BERLIN (Reuters) – Booming car sales drove a stronger-than-expected jump in German industrial output in October, in a further sign that the export-oriented manufacturing sector helped Europe’s largest economy to get off to a solid start in the fourth quarter.
The German government has unleashed an unprecedented array of rescue and stimulus measures to help companies and consumers get through the COVID-19 pandemic as unscathed as possible, including incentives to buy electric and hybrid cars.
Industrial output was up by 3.2% on the month after an upwardly revised increase of 2.3% in the previous month, figures released by the Federal Statistics Office showed on Monday.
That was the biggest increase since June and easily beat a Reuters forecast for a rise of 1.6%.
Compared to February, the month before the COVID-19 pandemic reached Germany, industrial output was down by roughly 5%, the office said.

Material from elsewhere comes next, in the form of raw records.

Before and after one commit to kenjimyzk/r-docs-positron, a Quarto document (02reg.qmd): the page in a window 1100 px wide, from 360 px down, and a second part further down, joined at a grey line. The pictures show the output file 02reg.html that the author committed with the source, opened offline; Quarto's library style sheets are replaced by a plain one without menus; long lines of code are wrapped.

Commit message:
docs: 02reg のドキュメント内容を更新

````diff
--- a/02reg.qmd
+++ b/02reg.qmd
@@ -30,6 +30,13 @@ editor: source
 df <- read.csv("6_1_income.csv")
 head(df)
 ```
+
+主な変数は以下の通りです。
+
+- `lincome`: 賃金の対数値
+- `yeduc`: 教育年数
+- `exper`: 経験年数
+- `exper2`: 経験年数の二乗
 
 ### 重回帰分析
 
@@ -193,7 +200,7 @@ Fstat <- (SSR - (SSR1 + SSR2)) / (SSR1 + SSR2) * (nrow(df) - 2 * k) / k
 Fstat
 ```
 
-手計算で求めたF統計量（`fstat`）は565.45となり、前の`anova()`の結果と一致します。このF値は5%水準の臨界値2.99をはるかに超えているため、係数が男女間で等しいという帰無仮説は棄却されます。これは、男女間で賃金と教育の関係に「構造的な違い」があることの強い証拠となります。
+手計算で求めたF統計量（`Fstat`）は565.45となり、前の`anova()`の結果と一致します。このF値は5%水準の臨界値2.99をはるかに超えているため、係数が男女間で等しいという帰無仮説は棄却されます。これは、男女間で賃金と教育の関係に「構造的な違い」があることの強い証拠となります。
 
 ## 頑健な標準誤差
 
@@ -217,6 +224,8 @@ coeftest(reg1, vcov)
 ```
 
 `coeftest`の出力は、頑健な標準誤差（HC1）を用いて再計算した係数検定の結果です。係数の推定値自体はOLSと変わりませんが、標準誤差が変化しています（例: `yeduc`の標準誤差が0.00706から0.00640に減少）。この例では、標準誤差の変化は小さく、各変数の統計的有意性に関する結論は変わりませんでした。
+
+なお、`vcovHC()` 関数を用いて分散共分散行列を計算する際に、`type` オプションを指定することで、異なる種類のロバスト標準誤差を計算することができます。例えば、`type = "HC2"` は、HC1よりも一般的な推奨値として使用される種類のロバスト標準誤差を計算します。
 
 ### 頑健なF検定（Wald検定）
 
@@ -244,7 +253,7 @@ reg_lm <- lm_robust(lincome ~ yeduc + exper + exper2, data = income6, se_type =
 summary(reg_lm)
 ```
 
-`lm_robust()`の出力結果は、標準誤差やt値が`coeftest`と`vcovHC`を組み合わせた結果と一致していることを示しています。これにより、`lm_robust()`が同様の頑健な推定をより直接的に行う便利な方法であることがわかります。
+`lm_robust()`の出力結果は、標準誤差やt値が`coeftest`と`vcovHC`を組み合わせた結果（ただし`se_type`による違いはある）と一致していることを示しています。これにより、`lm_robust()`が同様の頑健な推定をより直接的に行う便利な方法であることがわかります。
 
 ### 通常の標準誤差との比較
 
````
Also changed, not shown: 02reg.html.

In the car industry, Germany’s biggest industrial sector, production rose by nearly 10% on the month but was still roughly 6% below pre-pandemic levels.
“Industry had a very good start into the final quarter of 2020. It’s an extraordinarily strong increase,” VP Bank economist Thomas Gitzel said.
The surprisingly bullish output figures chimed with data released on Friday that showed industrial orders rose more than expected on the month.
Sentiment surveys and high-frequency data such as truck toll mileage have also pointed to relatively strong manufacturing activity in November despite a partial lockdown imposed to slow a second wave of coronavirus infections.
The lockdown measures, which forced large parts of the services sector to close from Nov. 2, are clouding the outlook for the economy which is expected to stagnate or even shrink in the final three months of the year.
But the decline in gross domestic product in the fourth quarter is likely to be less pronounced than in neighbouring European countries thanks to the strong performance of the manufacturing sector, Gitzel added.
Looking further ahead, production expectations in the industrial sector have deteriorated for the coming months, with consumer-orientated industries in particular feeling gloomier about their prospects, the Ifo institute said on Monday.
“Even as industrial orders are pointing to a continuation of the recovery, the further development in manufacturing remains uncertain in light of the pandemic and the partial lockdown,” the economy ministry said.
Germany’s gross domestic product grew by a stronger-than-expected 8.5% quarter-on-quarter from July through September following an unprecedented 9.8% plunge in the second quarter due to the first wave of the COVID-19 pandemic.
(Reporting by Michael Nienaber; Editing by Caroline Copley and Maria Sheahan; Editing by Jon Boyle)